A cognitive bias is defined as a pattern of thinking that deviates from norm or rationality in judgment. Inferences about other people and situations are often woven in an illogical fashion, and individuals can create their own "subjective reality" from their respective perceptions.
Got that? Okay.
Let's take a look at 10 of the most common examples of cognitive bias found in modern humans.
Believing or doing something because people around you believe or do it
Overestimating the importance of information that is easiest to recall
Unskilled individuals overestimating their abilities and experts underestimating theirs
Drawing different conclusions from the same information presented differently
Seeking and prioritising information that confirms your existing beliefs
Curse of Knowledge
Struggling to see a problem from the perspective of someone with less knowledge than you
The desire to do the opposite of what is requested or advised, due to a perceived threat to freedom of choice
The Sunk Cost Fallacy
Refusing to abandon something unrewarding because you’ve already invested in it

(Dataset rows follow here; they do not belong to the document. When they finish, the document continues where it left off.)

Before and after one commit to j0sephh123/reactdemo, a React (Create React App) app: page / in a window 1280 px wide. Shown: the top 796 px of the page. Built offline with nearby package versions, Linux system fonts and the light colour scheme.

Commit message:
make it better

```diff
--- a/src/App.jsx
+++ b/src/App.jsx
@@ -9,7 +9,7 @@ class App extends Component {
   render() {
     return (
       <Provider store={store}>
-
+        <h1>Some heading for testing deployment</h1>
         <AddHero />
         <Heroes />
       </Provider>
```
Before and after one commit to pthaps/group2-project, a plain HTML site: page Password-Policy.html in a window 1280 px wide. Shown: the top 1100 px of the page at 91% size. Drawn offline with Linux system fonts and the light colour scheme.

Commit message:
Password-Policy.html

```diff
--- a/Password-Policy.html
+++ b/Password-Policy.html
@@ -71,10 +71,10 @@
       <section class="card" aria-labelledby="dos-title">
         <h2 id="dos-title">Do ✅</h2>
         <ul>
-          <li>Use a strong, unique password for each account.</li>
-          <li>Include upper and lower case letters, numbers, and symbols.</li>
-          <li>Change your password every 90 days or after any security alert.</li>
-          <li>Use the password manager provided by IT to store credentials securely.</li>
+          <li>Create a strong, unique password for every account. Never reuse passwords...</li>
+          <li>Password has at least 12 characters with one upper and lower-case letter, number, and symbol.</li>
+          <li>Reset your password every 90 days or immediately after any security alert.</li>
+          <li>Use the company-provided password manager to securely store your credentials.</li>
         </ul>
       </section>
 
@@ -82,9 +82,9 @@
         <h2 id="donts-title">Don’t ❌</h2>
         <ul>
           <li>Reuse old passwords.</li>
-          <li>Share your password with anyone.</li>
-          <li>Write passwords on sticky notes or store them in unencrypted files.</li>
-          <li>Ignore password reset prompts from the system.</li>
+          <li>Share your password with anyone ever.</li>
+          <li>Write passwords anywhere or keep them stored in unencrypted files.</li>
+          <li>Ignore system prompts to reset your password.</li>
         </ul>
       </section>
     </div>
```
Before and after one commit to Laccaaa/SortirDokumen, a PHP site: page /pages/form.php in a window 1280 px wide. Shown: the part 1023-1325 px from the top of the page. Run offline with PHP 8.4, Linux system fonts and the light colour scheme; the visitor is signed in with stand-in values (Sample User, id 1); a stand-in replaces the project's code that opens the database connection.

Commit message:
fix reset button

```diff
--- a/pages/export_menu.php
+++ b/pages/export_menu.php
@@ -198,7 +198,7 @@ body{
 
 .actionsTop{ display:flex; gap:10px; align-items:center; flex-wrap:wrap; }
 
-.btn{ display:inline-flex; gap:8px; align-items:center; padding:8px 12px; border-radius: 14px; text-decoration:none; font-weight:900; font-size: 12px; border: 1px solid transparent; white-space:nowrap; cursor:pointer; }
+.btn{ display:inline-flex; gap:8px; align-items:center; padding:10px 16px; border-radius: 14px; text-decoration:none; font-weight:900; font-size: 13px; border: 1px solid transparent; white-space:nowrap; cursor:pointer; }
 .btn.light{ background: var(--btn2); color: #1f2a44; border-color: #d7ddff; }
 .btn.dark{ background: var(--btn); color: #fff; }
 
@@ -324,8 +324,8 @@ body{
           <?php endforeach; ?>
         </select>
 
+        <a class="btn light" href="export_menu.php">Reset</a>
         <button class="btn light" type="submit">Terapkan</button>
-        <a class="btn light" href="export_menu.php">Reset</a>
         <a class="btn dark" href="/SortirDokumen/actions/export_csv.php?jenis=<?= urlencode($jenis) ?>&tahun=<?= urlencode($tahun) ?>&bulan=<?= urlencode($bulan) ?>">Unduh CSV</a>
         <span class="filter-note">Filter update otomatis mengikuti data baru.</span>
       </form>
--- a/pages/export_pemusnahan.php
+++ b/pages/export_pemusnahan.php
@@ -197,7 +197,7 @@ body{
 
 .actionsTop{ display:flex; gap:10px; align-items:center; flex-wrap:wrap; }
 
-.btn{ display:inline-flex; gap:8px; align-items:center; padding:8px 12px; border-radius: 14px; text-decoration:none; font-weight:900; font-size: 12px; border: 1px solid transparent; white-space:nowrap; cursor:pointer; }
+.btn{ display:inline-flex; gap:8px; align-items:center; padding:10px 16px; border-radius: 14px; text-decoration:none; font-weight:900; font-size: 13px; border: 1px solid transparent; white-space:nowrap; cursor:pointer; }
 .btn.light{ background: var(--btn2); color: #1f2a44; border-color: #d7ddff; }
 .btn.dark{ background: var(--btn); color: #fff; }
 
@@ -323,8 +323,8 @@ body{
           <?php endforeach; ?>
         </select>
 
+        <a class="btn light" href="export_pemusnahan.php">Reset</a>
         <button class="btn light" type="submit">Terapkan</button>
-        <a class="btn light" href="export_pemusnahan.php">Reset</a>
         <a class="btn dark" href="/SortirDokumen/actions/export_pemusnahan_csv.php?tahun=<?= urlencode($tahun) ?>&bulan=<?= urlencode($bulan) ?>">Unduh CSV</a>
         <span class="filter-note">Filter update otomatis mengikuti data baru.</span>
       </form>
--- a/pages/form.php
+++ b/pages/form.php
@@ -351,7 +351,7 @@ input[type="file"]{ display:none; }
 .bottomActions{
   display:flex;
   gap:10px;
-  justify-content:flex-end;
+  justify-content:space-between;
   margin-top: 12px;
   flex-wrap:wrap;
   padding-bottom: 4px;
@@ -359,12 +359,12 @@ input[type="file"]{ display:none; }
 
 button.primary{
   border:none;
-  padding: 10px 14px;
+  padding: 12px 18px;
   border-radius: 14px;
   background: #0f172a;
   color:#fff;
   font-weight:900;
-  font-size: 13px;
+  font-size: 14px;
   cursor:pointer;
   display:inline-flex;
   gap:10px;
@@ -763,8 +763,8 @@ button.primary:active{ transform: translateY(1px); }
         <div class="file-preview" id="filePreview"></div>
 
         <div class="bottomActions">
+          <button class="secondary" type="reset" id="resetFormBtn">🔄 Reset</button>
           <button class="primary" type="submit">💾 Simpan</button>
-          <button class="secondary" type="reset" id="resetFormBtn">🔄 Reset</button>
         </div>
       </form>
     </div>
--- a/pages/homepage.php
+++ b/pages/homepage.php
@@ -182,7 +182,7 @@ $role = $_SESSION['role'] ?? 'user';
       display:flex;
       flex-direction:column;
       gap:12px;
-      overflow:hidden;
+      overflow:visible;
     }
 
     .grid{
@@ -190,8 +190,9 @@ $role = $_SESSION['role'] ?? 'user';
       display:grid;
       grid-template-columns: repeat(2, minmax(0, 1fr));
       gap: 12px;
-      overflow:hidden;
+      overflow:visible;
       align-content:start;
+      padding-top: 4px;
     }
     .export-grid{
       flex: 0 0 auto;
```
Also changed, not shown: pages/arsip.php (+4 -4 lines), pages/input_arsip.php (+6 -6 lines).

Believing that you could have predicted an event after it has occurred
Excessively focusing on the first piece of information you receive when making a decision
It's easy to fall into the pitfalls of cognitive biases - we all do it. Being conscious of your motivations makes these traps easier to spot and avoid. Next time you’re unsure, think carefully about the evidence and be ready to challenge your own reasoning.
Source: Towergate Insurance